Exercise prompt:
Once you have read the data below, set it all down again exactly.

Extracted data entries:
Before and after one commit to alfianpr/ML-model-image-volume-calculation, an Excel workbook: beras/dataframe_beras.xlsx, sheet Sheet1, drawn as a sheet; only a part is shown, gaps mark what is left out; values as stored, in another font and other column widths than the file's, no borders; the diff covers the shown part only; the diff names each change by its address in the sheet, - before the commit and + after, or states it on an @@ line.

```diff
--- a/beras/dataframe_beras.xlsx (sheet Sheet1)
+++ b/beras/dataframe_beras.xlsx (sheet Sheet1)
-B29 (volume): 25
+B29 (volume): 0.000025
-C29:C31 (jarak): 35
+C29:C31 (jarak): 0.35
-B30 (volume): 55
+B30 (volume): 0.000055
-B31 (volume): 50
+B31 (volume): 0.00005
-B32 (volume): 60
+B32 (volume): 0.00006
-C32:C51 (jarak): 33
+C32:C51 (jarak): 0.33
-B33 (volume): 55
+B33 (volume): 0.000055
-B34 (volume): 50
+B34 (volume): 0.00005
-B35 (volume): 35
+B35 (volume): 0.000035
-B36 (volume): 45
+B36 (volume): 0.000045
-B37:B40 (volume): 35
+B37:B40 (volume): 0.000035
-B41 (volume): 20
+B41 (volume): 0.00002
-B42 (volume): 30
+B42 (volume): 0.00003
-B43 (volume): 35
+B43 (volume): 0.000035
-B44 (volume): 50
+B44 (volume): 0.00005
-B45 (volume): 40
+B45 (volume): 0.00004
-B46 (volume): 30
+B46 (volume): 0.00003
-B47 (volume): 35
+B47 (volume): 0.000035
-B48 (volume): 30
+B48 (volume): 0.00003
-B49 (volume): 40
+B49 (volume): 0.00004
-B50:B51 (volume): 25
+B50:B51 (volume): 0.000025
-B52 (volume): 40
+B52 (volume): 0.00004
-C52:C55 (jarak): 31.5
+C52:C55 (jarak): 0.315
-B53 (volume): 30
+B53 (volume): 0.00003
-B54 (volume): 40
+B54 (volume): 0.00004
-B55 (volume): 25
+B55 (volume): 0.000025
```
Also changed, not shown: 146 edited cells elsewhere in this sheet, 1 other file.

Task output:
Before and after one commit to alfianpr/ML-model-image-volume-calculation, an Excel workbook: beras/dataframe_beras.xlsx, sheet Sheet1, drawn as a sheet; only a part is shown, gaps mark what is left out; values as stored, in another font and other column widths than the file's, no borders; the diff covers the shown part only; the diff names each change by its address in the sheet, - before the commit and + after, or states it on an @@ line.

```diff
--- a/beras/dataframe_beras.xlsx (sheet Sheet1)
+++ b/beras/dataframe_beras.xlsx (sheet Sheet1)
-B29 (volume): 25
+B29 (volume): 0.000025
-C29:C31 (jarak): 35
+C29:C31 (jarak): 0.35
-B30 (volume): 55
+B30 (volume): 0.000055
-B31 (volume): 50
+B31 (volume): 0.00005
-B32 (volume): 60
+B32 (volume): 0.00006
-C32:C51 (jarak): 33
+C32:C51 (jarak): 0.33
-B33 (volume): 55
+B33 (volume): 0.000055
-B34 (volume): 50
+B34 (volume): 0.00005
-B35 (volume): 35
+B35 (volume): 0.000035
-B36 (volume): 45
+B36 (volume): 0.000045
-B37:B40 (volume): 35
+B37:B40 (volume): 0.000035
-B41 (volume): 20
+B41 (volume): 0.00002
-B42 (volume): 30
+B42 (volume): 0.00003
-B43 (volume): 35
+B43 (volume): 0.000035
-B44 (volume): 50
+B44 (volume): 0.00005
-B45 (volume): 40
+B45 (volume): 0.00004
-B46 (volume): 30
+B46 (volume): 0.00003
-B47 (volume): 35
+B47 (volume): 0.000035
-B48 (volume): 30
+B48 (volume): 0.00003
-B49 (volume): 40
+B49 (volume): 0.00004
-B50:B51 (volume): 25
+B50:B51 (volume): 0.000025
-B52 (volume): 40
+B52 (volume): 0.00004
-C52:C55 (jarak): 31.5
+C52:C55 (jarak): 0.315
-B53 (volume): 30
+B53 (volume): 0.00003
-B54 (volume): 40
+B54 (volume): 0.00004
-B55 (volume): 25
+B55 (volume): 0.000025
```
Also changed, not shown: 146 edited cells elsewhere in this sheet, 1 other file.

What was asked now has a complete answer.